[[ Exercise inputs open ]]

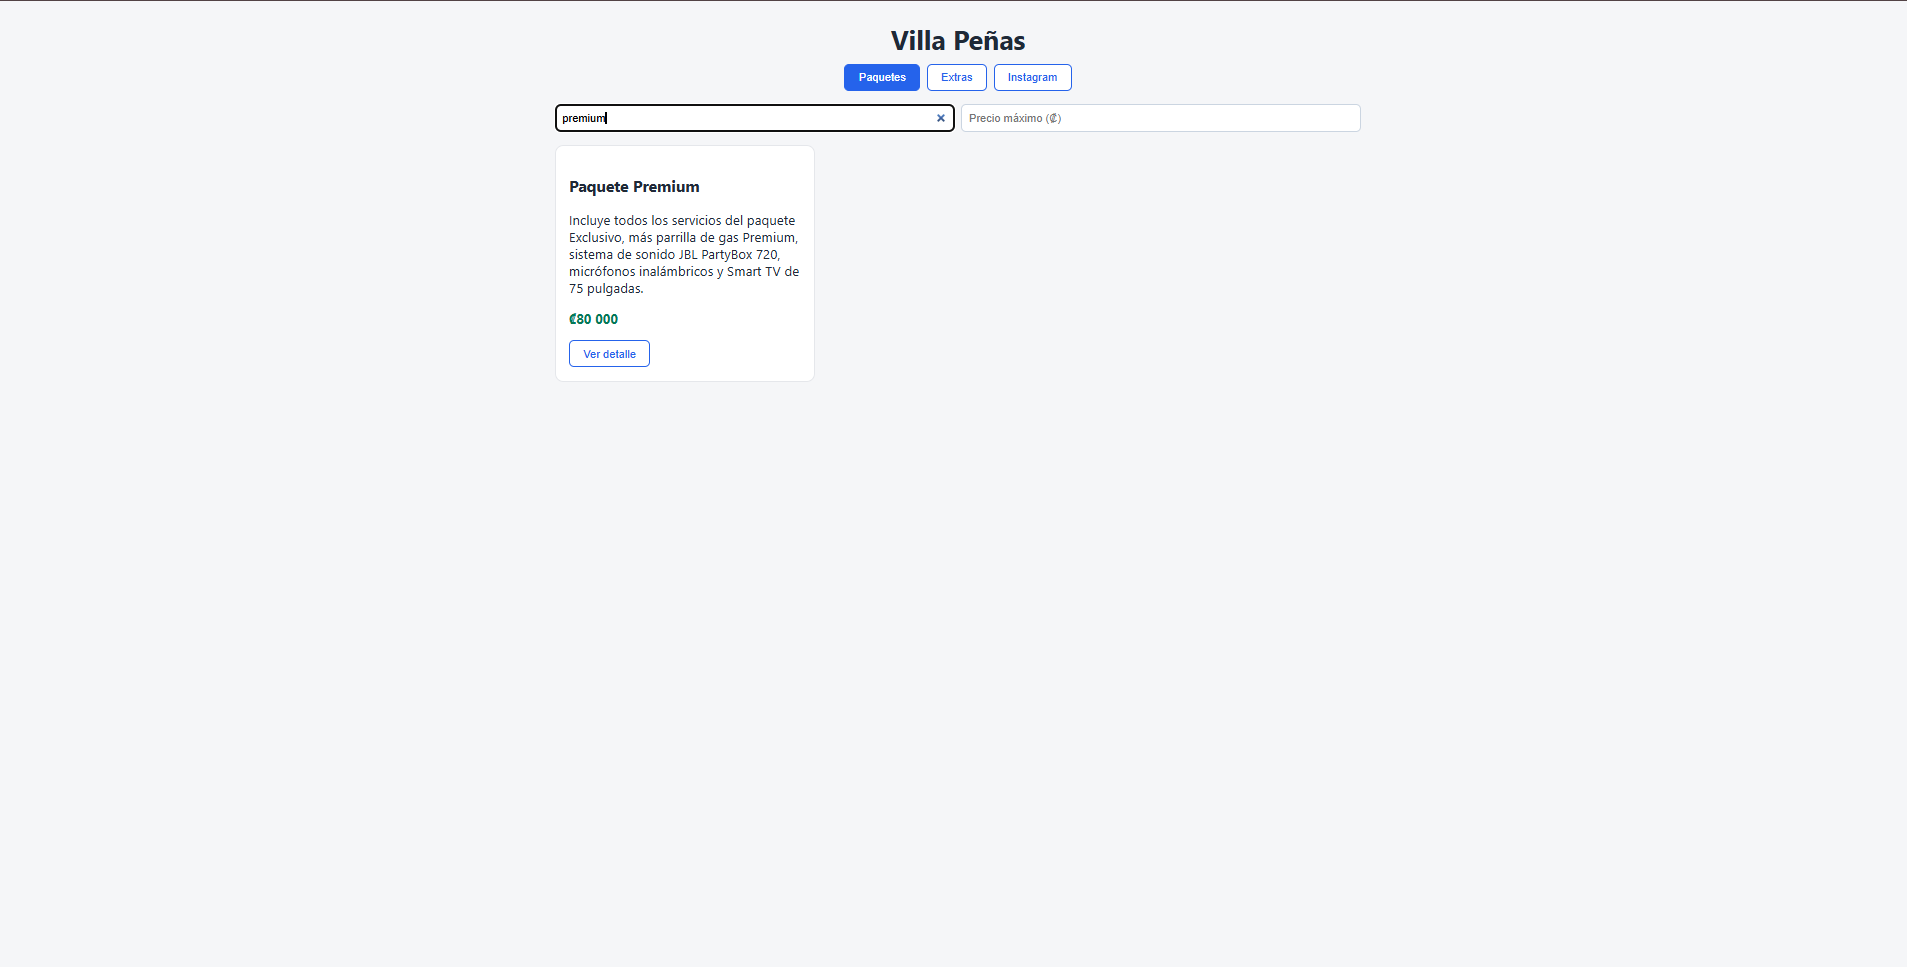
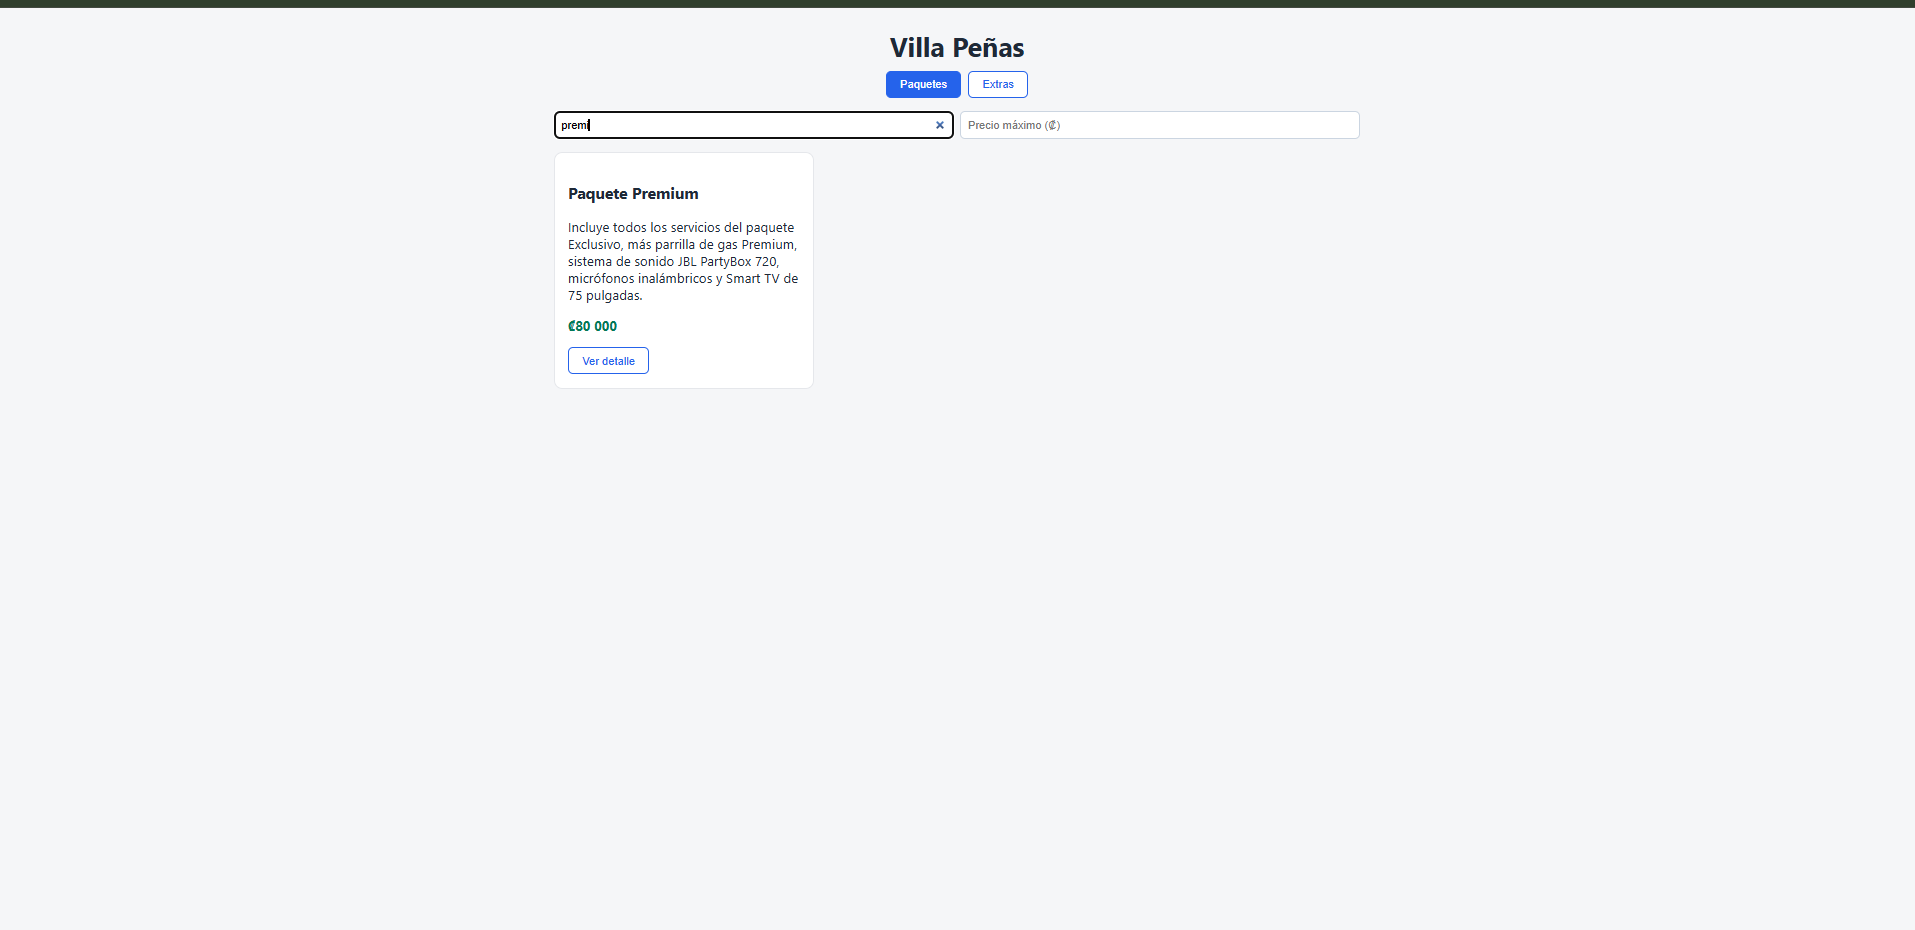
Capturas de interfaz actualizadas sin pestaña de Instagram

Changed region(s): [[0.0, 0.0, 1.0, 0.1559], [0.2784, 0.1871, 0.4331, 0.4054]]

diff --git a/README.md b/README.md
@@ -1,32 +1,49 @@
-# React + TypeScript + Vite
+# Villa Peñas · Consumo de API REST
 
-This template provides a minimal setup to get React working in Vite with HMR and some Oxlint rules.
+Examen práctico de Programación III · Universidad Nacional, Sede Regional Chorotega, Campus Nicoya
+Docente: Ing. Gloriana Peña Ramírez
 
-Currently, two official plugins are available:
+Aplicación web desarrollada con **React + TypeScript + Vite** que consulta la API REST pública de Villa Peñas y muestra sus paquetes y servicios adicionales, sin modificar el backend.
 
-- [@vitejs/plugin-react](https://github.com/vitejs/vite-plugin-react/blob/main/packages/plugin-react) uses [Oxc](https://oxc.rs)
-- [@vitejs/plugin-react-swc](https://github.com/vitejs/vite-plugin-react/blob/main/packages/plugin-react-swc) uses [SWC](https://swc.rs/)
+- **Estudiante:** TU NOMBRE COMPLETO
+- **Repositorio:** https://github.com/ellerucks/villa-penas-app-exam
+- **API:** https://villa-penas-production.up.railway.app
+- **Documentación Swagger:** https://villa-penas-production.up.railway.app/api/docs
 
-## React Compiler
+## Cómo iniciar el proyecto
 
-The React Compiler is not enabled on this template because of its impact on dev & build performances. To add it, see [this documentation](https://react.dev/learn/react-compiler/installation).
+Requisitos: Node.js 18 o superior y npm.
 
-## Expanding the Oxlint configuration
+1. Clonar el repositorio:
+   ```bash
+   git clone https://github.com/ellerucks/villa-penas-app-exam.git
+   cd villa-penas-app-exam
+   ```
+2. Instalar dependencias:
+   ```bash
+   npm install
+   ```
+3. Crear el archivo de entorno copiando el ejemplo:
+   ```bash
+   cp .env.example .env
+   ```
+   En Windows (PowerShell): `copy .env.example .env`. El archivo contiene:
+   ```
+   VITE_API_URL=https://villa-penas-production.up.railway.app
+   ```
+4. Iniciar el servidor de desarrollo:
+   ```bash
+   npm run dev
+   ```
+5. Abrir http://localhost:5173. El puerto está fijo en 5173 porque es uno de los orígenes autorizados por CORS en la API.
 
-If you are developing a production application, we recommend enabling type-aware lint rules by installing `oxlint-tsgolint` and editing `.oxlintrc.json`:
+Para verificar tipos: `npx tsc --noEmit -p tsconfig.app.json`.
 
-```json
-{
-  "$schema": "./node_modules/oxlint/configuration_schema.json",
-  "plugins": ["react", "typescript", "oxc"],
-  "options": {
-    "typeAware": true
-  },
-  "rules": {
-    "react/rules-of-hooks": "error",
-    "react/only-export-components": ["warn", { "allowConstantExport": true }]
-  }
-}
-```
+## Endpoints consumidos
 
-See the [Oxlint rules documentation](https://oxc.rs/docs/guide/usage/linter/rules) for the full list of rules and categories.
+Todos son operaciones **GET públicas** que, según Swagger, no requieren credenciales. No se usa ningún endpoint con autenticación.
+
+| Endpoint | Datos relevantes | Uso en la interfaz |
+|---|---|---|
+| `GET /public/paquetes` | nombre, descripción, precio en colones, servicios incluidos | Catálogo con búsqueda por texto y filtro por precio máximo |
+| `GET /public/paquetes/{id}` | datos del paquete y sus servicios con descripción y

[[ Exercise inputs closed ]]

Quote each record exactly as it stands, minus the pictures.

Capturas de interfaz actualizadas sin pestaña de Instagram

Changed region(s): [[0.0, 0.0, 1.0, 0.1559], [0.2784, 0.1871, 0.4331, 0.4054]]

diff --git a/README.md b/README.md
@@ -1,32 +1,49 @@
-# React + TypeScript + Vite
+# Villa Peñas · Consumo de API REST
 
-This template provides a minimal setup to get React working in Vite with HMR and some Oxlint rules.
+Examen práctico de Programación III · Universidad Nacional, Sede Regional Chorotega, Campus Nicoya
+Docente: Ing. Gloriana Peña Ramírez
 
-Currently, two official plugins are available:
+Aplicación web desarrollada con **React + TypeScript + Vite** que consulta la API REST pública de Villa Peñas y muestra sus paquetes y servicios adicionales, sin modificar el backend.
 
-- [@vitejs/plugin-react](https://github.com/vitejs/vite-plugin-react/blob/main/packages/plugin-react) uses [Oxc](https://oxc.rs)
-- [@vitejs/plugin-react-swc](https://github.com/vitejs/vite-plugin-react/blob/main/packages/plugin-react-swc) uses [SWC](https://swc.rs/)
+- **Estudiante:** TU NOMBRE COMPLETO
+- **Repositorio:** https://github.com/ellerucks/villa-penas-app-exam
+- **API:** https://villa-penas-production.up.railway.app
+- **Documentación Swagger:** https://villa-penas-production.up.railway.app/api/docs
 
-## React Compiler
+## Cómo iniciar el proyecto
 
-The React Compiler is not enabled on this template because of its impact on dev & build performances. To add it, see [this documentation](https://react.dev/learn/react-compiler/installation).
+Requisitos: Node.js 18 o superior y npm.
 
-## Expanding the Oxlint configuration
+1. Clonar el repositorio:
+   ```bash
+   git clone https://github.com/ellerucks/villa-penas-app-exam.git
+   cd villa-penas-app-exam
+   ```
+2. Instalar dependencias:
+   ```bash
+   npm install
+   ```
+3. Crear el archivo de entorno copiando el ejemplo:
+   ```bash
+   cp .env.example .env
+   ```
+   En Windows (PowerShell): `copy .env.example .env`. El archivo contiene:
+   ```
+   VITE_API_URL=https://villa-penas-production.up.railway.app
+   ```
+4. Iniciar el servidor de desarrollo:
+   ```bash
+   npm run dev
+   ```
+5. Abrir http://localhost:5173. El puerto está fijo en 5173 porque es uno de los orígenes autorizados por CORS en la API.
 
-If you are developing a production application, we recommend enabling type-aware lint rules by installing `oxlint-tsgolint` and editing `.oxlintrc.json`:
+Para verificar tipos: `npx tsc --noEmit -p tsconfig.app.json`.
 
-```json
-{
-  "$schema": "./node_modules/oxlint/configuration_schema.json",
-  "plugins": ["react", "typescript", "oxc"],
-  "options": {
-    "typeAware": true
-  },
-  "rules": {
-    "react/rules-of-hooks": "error",
-    "react/only-export-components": ["warn", { "allowConstantExport": true }]
-  }
-}
-```
+## Endpoints consumidos
 
-See the [Oxlint rules documentation](https://oxc.rs/docs/guide/usage/linter/rules) for the full list of rules and categories.
+Todos son operaciones **GET públicas** que, según Swagger, no requieren credenciales. No se usa ningún endpoint con autenticación.
+
+| Endpoint | Datos relevantes | Uso en la interfaz |
+|---|---|---|
+| `GET /public/paquetes` | nombre, descripción, precio en colones, servicios incluidos | Catálogo con búsqueda por texto y filtro por precio máximo |
+| `GET /public/paquetes/{id}` | datos del paquete y sus servicios con descripción y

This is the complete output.